Doctor Who, You Know, Not for Kids

Judging by the shelf-fuls of merchandise the Doctor Who revival has spawned over the past few years (when the oil eventually does run out, I predict a Wicker Man-style execution for whomever made the decision to apportion even a tiny sum of this planet’s ever-dwindling resources to Cyber Men Bath Fizzers and embroidered Dalek hankies) it’s clear that the show is aimed at children (although actually, kids don’t use hankies do they? The only person I know who still does is my mum, who keeps a selection stuffed up her sleeves like a C&H Fabrics shoplifter planning a revoltingly snot-covered patchwork quilt.).

But Steven Moffat’s season five finale could only have been made with adults in mind.

I can’t deny how great it is for kids to be excited by science and by fiction and to have an unashamedly clever, pacifist hero in the Doctor. This last series has taken them on a tour of both Churchill’s labyrinthine war rooms and Van Gogh’s rustic Avignon apartment, all before bedtime, which seems, you know, proper Reithian charter stuff.

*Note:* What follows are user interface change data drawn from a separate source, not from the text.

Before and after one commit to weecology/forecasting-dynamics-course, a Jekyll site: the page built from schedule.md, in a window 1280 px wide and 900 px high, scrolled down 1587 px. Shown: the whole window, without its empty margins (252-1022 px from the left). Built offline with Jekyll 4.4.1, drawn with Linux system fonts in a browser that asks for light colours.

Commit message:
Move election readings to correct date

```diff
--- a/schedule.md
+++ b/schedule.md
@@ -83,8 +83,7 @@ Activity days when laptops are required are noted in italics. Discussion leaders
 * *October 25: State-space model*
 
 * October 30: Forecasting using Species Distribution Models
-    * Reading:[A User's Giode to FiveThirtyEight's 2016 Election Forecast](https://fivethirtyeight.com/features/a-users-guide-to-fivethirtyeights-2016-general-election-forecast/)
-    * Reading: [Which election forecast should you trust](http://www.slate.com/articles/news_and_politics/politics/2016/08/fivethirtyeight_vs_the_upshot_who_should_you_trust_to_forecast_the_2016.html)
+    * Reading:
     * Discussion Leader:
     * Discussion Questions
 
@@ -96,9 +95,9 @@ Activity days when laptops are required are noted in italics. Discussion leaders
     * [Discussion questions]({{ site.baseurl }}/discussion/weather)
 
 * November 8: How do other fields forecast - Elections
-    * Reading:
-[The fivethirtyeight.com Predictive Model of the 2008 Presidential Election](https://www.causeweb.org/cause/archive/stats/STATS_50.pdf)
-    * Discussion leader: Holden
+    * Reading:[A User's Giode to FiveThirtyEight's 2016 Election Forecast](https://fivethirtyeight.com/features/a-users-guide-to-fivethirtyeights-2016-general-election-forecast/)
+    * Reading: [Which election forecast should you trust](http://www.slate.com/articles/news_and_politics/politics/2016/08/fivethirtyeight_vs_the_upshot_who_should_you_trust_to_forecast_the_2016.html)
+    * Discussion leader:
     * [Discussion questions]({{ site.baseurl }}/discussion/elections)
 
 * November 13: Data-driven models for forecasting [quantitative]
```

And I know grown-ups have cringingly been encroaching for years into realms which should, by rights, be solely populated by those who consider Miley Cyrus or Dappy from N-Dubz as an acceptable human being instead of a terrifying (delete as appropriate) be-wigged/hatted jailbait/jailwannabe automaton.

We wear Crocs that turn us into enormous rubber footed toddlers and insist that Pixar films are suitable viewing for people with mortgages but really, The Big Bang wasn’t for kids. It was for us.

By us, I mean those who have lived long enough to feel kinship with a Doctor fighting against the obliteration of the entire universe, the moment when the stars go out. I’m not trying to bring anyone down, and really, let kids enjoy all the camp spaceships, sonic screwdrivers, running around and shouting, and let them enjoy it while they’re still young enough not to realise that, when they grow old, they’re destined to spend their days fighting the same foe as the Doctor, the moment when their own stars go out.

Because the series was all about death. Or to be more specific and fittingly for the show, death’s companion: loss.

Read the rest of this article on Den of Geek